══ Material for this task ══

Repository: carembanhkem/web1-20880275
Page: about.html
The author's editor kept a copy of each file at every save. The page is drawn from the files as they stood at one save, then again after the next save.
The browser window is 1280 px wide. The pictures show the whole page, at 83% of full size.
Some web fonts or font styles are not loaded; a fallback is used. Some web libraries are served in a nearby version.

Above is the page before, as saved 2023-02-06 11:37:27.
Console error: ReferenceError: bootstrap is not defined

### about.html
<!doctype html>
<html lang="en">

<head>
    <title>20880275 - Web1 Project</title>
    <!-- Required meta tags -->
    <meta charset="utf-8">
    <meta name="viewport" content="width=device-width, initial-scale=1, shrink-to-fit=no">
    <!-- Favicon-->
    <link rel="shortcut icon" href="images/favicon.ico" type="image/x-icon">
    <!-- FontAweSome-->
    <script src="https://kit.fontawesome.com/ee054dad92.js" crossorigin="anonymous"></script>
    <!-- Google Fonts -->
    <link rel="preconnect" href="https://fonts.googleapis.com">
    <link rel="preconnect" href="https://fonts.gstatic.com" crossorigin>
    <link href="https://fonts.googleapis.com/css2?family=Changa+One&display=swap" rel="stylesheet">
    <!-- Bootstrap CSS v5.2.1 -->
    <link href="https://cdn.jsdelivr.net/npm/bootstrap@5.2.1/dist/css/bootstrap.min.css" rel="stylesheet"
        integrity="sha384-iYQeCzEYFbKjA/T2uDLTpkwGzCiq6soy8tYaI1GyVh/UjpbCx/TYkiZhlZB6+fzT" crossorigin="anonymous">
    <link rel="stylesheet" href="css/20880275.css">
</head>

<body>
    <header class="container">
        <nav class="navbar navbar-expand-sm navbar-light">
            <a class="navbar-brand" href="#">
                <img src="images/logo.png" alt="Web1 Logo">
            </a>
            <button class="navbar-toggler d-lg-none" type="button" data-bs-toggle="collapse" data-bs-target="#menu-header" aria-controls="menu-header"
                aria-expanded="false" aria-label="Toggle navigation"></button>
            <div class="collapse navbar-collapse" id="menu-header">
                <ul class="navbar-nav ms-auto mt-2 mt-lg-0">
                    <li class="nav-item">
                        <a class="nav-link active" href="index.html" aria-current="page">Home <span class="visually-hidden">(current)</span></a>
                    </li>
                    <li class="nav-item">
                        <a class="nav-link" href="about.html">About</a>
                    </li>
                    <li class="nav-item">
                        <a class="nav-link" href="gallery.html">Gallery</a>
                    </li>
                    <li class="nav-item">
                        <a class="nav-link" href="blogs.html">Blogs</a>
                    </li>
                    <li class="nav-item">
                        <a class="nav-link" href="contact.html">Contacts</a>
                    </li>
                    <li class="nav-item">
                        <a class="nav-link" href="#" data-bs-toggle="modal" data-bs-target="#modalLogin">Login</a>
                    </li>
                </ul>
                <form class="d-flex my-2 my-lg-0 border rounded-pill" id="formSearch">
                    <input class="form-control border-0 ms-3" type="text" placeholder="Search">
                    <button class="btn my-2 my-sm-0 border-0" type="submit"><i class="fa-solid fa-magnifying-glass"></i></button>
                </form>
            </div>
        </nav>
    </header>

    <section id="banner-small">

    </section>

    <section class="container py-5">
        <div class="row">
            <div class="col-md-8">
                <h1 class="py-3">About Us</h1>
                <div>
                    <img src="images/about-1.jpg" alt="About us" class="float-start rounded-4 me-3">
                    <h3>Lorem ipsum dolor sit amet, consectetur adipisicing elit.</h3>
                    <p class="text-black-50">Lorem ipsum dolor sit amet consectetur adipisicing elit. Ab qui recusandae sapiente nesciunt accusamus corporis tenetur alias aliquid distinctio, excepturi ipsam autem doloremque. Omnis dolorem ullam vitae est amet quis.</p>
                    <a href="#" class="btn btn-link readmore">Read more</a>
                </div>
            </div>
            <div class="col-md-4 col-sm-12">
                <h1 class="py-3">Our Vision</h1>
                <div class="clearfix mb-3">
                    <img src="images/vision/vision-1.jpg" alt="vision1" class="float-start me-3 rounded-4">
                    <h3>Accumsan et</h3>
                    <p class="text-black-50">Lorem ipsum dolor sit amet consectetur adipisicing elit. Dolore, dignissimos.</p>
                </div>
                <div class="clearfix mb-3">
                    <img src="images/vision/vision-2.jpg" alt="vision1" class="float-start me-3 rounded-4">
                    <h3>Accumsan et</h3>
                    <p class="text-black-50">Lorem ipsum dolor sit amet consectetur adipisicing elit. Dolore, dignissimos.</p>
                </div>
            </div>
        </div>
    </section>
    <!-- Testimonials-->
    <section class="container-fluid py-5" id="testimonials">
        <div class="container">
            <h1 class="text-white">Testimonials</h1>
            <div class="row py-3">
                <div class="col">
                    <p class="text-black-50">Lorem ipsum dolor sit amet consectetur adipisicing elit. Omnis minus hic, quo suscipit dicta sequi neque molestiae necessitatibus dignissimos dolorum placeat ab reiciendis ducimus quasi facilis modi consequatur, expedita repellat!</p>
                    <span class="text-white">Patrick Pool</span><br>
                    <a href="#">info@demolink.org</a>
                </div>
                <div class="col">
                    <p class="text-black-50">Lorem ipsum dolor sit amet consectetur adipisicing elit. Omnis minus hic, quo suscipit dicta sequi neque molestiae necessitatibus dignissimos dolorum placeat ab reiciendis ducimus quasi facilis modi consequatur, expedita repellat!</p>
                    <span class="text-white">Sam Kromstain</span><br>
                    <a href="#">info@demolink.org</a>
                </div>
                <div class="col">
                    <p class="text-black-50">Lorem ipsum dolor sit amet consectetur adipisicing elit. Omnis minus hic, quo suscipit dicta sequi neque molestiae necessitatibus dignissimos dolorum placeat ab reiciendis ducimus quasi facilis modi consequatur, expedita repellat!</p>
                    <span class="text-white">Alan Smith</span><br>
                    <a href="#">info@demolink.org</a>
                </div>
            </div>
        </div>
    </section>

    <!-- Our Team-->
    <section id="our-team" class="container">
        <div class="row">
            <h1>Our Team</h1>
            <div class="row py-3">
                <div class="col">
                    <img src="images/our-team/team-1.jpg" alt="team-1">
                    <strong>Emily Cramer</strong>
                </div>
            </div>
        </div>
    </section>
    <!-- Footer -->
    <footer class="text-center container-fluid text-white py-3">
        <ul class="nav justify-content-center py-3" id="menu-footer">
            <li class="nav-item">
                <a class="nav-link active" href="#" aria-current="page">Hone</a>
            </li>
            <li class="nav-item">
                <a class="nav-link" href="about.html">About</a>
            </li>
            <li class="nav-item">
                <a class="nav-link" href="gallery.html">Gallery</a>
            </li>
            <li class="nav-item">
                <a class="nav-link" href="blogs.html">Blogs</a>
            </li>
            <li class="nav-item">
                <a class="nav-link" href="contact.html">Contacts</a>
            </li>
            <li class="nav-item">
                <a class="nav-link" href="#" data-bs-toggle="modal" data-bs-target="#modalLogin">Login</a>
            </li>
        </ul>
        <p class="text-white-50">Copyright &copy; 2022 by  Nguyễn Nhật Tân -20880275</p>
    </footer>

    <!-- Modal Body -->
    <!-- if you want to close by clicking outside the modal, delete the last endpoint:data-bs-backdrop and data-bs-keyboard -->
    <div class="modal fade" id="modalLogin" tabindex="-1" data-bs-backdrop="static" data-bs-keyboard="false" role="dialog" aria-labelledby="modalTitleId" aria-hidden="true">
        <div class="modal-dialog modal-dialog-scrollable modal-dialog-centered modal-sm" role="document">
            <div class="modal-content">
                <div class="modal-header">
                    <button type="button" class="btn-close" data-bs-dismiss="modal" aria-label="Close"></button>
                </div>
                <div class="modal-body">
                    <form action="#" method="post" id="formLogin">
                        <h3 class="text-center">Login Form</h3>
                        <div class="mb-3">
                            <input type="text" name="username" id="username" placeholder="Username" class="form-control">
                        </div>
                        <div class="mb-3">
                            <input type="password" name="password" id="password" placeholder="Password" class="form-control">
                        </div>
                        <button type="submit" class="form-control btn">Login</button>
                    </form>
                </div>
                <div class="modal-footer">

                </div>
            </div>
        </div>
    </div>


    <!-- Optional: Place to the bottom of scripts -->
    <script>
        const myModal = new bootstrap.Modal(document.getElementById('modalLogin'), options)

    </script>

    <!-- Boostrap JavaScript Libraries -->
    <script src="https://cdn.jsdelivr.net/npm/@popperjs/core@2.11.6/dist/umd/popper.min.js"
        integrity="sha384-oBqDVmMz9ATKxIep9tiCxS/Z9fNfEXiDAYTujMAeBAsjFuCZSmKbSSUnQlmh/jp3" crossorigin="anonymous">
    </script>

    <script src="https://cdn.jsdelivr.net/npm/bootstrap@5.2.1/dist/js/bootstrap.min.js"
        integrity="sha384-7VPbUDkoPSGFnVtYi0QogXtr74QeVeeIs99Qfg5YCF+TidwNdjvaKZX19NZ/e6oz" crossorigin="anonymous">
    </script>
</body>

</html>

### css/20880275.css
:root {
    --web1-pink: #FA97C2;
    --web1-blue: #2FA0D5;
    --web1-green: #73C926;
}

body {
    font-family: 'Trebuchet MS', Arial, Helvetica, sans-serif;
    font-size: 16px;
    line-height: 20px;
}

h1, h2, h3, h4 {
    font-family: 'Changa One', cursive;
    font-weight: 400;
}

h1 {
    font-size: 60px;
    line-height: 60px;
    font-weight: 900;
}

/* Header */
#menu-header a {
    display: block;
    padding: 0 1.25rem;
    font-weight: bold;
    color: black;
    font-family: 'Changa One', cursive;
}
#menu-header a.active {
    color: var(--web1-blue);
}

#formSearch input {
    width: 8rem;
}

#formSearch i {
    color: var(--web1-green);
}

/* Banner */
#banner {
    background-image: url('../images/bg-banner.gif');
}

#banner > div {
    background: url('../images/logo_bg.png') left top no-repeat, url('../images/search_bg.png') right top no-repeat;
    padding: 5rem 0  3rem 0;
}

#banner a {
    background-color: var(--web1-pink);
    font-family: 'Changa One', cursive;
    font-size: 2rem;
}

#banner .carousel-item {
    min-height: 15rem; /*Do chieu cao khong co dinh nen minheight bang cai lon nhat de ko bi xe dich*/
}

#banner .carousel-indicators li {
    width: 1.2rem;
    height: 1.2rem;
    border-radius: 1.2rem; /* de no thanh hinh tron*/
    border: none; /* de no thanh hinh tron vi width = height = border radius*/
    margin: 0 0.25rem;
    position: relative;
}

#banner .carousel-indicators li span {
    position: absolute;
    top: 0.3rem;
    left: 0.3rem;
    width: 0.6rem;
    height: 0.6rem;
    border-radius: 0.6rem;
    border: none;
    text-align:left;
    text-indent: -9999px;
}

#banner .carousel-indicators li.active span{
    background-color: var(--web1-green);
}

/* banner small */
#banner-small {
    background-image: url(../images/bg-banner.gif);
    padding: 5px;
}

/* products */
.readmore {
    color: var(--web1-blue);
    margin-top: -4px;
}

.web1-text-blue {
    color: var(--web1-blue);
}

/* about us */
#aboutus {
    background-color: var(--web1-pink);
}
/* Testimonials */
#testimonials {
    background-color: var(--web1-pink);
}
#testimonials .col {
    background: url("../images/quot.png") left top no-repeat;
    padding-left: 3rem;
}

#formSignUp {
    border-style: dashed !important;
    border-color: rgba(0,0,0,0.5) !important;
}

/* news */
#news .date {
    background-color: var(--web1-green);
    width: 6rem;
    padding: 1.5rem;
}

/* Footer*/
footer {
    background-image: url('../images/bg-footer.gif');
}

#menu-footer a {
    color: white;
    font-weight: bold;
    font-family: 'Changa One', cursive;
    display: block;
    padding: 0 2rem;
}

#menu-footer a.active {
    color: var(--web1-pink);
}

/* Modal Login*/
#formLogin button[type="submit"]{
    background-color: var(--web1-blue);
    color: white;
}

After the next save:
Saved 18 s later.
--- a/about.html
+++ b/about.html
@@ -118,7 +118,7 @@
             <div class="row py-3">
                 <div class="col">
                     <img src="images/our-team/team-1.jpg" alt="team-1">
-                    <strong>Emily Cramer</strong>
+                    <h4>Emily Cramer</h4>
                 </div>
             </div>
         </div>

═══

**Task directions**. Only lines holding the word "menu" belong in the answer; copy all of them from the records.

**Your response**.
            <button class="navbar-toggler d-lg-none" type="button" data-bs-toggle="collapse" data-bs-target="#menu-header" aria-controls="menu-header"
            <div class="collapse navbar-collapse" id="menu-header">
        <ul class="nav justify-content-center py-3" id="menu-footer">
#menu-header a {
#menu-header a.active {
#menu-footer a {
#menu-footer a.active {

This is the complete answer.